Thomas Golden, executive director of the Yang-Tan Institute at the ILR School and a pioneer in promoting economic independence for people with disabilities, died Nov. 1 at his home in Waverly, New York. Golden was 57.
“Throughout his career, Thomas trained and mentored thousands of practitioners in New York state and beyond regarding best practices in supporting individuals with disabilities in achieving employment and economic self-sufficiency, but most importantly – equity and inclusion in society,” said Andrew Karhan, director of the Yang-Tan Institute’s Workforce Development program. “He authored countless articles, reports and papers that will continue to be a driving force in the field. Thomas was a true transformational leader.”
Golden’s influence on state and federal disability policy and practice was profound and his energy was unlimited, according to a statement to the ILR community from Susanne Bruyère, Yang-Tan director; Alex Colvin, Ph.D. ’99, ILR School dean; and Ariel Avgar, associate dean of ILR. “He approached his work with an ardent passion and tireless commitment and leaves the world a better place for his efforts,” they wrote.
Born July 5, 1963, in Lowville, New York, Golden graduated from Ogdensburg High School in 1981, and received a bachelor’s degree in psychology from Eastern Nazarene College in 1986.
He received a master’s degree in vocational rehabilitation counseling from Syracuse University in 1992, and a doctorate in human and organizational learning from The George Washington University in 2016. Early in his career, Golden worked as director of vocational rehabilitation counseling at New Medico Corp. in Cortland, New York, and as an employment coordinator at the J.M. Murray Center, Inc., also in Cortland.

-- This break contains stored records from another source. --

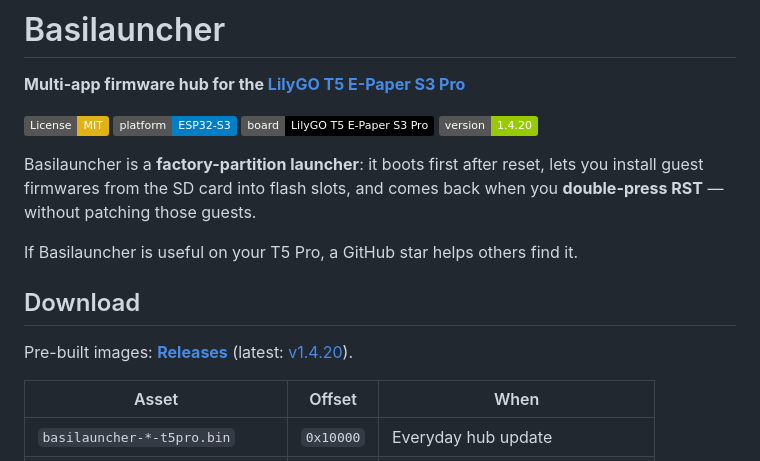
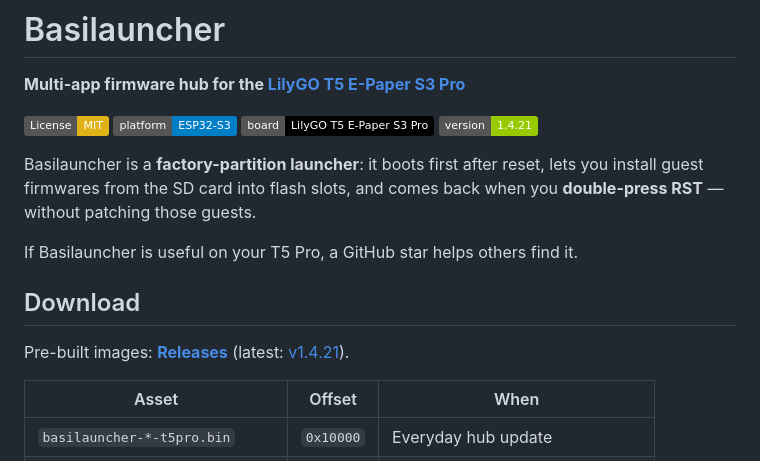
Before and after one commit to nikbasi/basilauncher, a Markdown page: README.md, the part around the change. Drawn GitHub-style; badges without logos.

Commit message:
docs: point README at v1.4.21 release

```diff
--- a/README.md
+++ b/README.md
@@ -5,7 +5,7 @@
 [![License: MIT](https://img.shields.io/badge/License-MIT-yellow.svg)](LICENSE)
 [![Platform](https://img.shields.io/badge/platform-ESP32--S3-blue.svg)](https://docs.espressif.com/projects/esp-idf/en/latest/esp32s3/)
 [![Board](https://img.shields.io/badge/board-LilyGO%20T5%20E--Paper%20S3%20Pro-black.svg)](https://github.com/Xinyuan-LilyGO/T5-e-paper-s3)
-[![Version](https://img.shields.io/badge/version-1.4.20-green.svg)](platformio.ini)
+[![Version](https://img.shields.io/badge/version-1.4.21-green.svg)](platformio.ini)
 
 Basilauncher is a **factory-partition launcher**: it boots first after reset, lets you
 install guest firmwares from the SD card into flash slots, and comes back when you
@@ -15,7 +15,7 @@ If Basilauncher is useful on your T5 Pro, a GitHub star helps others find it.
 
 ## Download
 
-Pre-built images: **[Releases](https://github.com/nikbasi/basilauncher/releases)** (latest: [v1.4.20](https://github.com/nikbasi/basilauncher/releases/tag/v1.4.20)).
+Pre-built images: **[Releases](https://github.com/nikbasi/basilauncher/releases)** (latest: [v1.4.21](https://github.com/nikbasi/basilauncher/releases/tag/v1.4.21)).
 
 | Asset | Offset | When |
 |-------|--------|------|
```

Golden joined the Yang-Tan Institute 29 years ago and worked with numerous New York state agencies, including the Adult Career and Continuing Education Services – Vocational Rehabilitation; the Department of Education; the Office of Mental Health; the Office for People with Developmental Disabilities; and the Department of Labor.
He served on the National Council on Disability’s national advisory group on enforcement of federal disability civil rights laws, as well as the U.S. Department of Labor’s Youth Supplemental Security Income Recipients and Employment Transition Community of Practice. He had served on the national Ticket to Work and Work Incentives Advisory Panel, spearheading efforts to reform payment structures. He was also a member of the National Academy of Social Insurance.
At Cornell, Golden taught in the Cornell Disability Studies course sequence, served on the Faculty Senate and was faculty adviser to the Cornell Mock Trial Association. He had recently been appointed to the Title IX Cornell hearing panel.
Golden is survived by his wife, Janel Haas Golden, and three children. A celebration of his life is being planned for a later date.
Mary Catt is the ILR School’s communications director.